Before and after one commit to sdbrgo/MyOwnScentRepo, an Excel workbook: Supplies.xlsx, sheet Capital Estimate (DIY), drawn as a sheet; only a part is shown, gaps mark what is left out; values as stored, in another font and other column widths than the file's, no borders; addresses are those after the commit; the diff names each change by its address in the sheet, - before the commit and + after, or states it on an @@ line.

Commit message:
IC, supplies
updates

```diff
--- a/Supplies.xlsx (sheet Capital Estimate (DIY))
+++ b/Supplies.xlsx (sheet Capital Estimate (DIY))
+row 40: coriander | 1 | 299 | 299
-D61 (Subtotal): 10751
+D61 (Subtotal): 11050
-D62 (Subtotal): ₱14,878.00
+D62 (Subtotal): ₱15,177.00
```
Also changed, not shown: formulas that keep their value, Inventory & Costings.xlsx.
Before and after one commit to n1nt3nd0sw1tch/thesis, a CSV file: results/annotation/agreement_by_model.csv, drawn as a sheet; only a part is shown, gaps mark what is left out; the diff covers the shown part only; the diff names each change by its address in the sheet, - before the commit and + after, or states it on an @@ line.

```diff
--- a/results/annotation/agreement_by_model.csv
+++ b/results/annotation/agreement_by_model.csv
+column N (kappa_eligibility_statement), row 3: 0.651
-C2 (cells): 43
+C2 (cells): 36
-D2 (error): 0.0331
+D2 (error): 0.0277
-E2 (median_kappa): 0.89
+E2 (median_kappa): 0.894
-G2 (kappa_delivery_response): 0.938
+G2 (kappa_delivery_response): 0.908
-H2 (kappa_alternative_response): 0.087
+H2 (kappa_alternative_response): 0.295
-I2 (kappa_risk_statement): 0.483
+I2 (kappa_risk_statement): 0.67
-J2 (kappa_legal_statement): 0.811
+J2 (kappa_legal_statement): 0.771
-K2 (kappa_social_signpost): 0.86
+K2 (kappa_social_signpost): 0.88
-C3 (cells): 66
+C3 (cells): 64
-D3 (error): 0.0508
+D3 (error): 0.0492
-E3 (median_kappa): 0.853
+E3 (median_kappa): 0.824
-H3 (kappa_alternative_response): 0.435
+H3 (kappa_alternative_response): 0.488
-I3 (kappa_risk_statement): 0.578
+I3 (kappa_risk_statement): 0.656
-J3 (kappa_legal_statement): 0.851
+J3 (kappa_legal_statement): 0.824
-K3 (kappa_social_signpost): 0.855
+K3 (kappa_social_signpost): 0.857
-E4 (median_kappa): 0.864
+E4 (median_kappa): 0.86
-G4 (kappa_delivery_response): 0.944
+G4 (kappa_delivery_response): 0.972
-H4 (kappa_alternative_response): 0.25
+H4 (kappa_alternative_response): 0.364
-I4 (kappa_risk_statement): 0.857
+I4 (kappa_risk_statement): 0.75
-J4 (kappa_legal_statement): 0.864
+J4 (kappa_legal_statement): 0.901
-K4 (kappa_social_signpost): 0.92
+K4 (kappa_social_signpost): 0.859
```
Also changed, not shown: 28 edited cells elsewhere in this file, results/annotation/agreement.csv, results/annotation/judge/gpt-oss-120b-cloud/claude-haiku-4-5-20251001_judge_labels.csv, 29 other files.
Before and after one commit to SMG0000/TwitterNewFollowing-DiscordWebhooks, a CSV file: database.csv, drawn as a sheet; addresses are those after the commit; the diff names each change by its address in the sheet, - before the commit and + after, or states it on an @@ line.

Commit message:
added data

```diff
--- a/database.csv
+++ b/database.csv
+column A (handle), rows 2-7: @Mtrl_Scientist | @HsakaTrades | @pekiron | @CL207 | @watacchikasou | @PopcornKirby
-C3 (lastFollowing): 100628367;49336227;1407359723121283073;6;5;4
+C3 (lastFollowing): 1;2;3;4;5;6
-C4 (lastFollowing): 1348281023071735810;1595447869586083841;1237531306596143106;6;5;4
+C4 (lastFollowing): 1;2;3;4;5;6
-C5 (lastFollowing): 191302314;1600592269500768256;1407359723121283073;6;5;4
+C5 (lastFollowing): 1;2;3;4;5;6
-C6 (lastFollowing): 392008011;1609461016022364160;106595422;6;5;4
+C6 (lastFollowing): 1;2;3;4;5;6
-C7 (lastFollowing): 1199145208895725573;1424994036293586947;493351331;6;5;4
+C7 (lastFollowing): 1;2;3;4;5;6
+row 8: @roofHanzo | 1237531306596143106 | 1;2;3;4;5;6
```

# # #

Each line of the data must be retyped exactly as written.

* _Task output_
Before and after one commit to sdbrgo/MyOwnScentRepo, an Excel workbook: Supplies.xlsx, sheet Capital Estimate (DIY), drawn as a sheet; only a part is shown, gaps mark what is left out; values as stored, in another font and other column widths than the file's, no borders; addresses are those after the commit; the diff names each change by its address in the sheet, - before the commit and + after, or states it on an @@ line.

Commit message:
IC, supplies
updates

```diff
--- a/Supplies.xlsx (sheet Capital Estimate (DIY))
+++ b/Supplies.xlsx (sheet Capital Estimate (DIY))
+row 40: coriander | 1 | 299 | 299
-D61 (Subtotal): 10751
+D61 (Subtotal): 11050
-D62 (Subtotal): ₱14,878.00
+D62 (Subtotal): ₱15,177.00
```
Also changed, not shown: formulas that keep their value, Inventory & Costings.xlsx.
Before and after one commit to n1nt3nd0sw1tch/thesis, a CSV file: results/annotation/agreement_by_model.csv, drawn as a sheet; only a part is shown, gaps mark what is left out; the diff covers the shown part only; the diff names each change by its address in the sheet, - before the commit and + after, or states it on an @@ line.

```diff
--- a/results/annotation/agreement_by_model.csv
+++ b/results/annotation/agreement_by_model.csv
+column N (kappa_eligibility_statement), row 3: 0.651
-C2 (cells): 43
+C2 (cells): 36
-D2 (error): 0.0331
+D2 (error): 0.0277
-E2 (median_kappa): 0.89
+E2 (median_kappa): 0.894
-G2 (kappa_delivery_response): 0.938
+G2 (kappa_delivery_response): 0.908
-H2 (kappa_alternative_response): 0.087
+H2 (kappa_alternative_response): 0.295
-I2 (kappa_risk_statement): 0.483
+I2 (kappa_risk_statement): 0.67
-J2 (kappa_legal_statement): 0.811
+J2 (kappa_legal_statement): 0.771
-K2 (kappa_social_signpost): 0.86
+K2 (kappa_social_signpost): 0.88
-C3 (cells): 66
+C3 (cells): 64
-D3 (error): 0.0508
+D3 (error): 0.0492
-E3 (median_kappa): 0.853
+E3 (median_kappa): 0.824
-H3 (kappa_alternative_response): 0.435
+H3 (kappa_alternative_response): 0.488
-I3 (kappa_risk_statement): 0.578
+I3 (kappa_risk_statement): 0.656
-J3 (kappa_legal_statement): 0.851
+J3 (kappa_legal_statement): 0.824
-K3 (kappa_social_signpost): 0.855
+K3 (kappa_social_signpost): 0.857
-E4 (median_kappa): 0.864
+E4 (median_kappa): 0.86
-G4 (kappa_delivery_response): 0.944
+G4 (kappa_delivery_response): 0.972
-H4 (kappa_alternative_response): 0.25
+H4 (kappa_alternative_response): 0.364
-I4 (kappa_risk_statement): 0.857
+I4 (kappa_risk_statement): 0.75
-J4 (kappa_legal_statement): 0.864
+J4 (kappa_legal_statement): 0.901
-K4 (kappa_social_signpost): 0.92
+K4 (kappa_social_signpost): 0.859
```
Also changed, not shown: 28 edited cells elsewhere in this file, results/annotation/agreement.csv, results/annotation/judge/gpt-oss-120b-cloud/claude-haiku-4-5-20251001_judge_labels.csv, 29 other files.
Before and after one commit to SMG0000/TwitterNewFollowing-DiscordWebhooks, a CSV file: database.csv, drawn as a sheet; addresses are those after the commit; the diff names each change by its address in the sheet, - before the commit and + after, or states it on an @@ line.

Commit message:
added data

```diff
--- a/database.csv
+++ b/database.csv
+column A (handle), rows 2-7: @Mtrl_Scientist | @HsakaTrades | @pekiron | @CL207 | @watacchikasou | @PopcornKirby
-C3 (lastFollowing): 100628367;49336227;1407359723121283073;6;5;4
+C3 (lastFollowing): 1;2;3;4;5;6
-C4 (lastFollowing): 1348281023071735810;1595447869586083841;1237531306596143106;6;5;4
+C4 (lastFollowing): 1;2;3;4;5;6
-C5 (lastFollowing): 191302314;1600592269500768256;1407359723121283073;6;5;4
+C5 (lastFollowing): 1;2;3;4;5;6
-C6 (lastFollowing): 392008011;1609461016022364160;106595422;6;5;4
+C6 (lastFollowing): 1;2;3;4;5;6
-C7 (lastFollowing): 1199145208895725573;1424994036293586947;493351331;6;5;4
+C7 (lastFollowing): 1;2;3;4;5;6
+row 8: @roofHanzo | 1237531306596143106 | 1;2;3;4;5;6
```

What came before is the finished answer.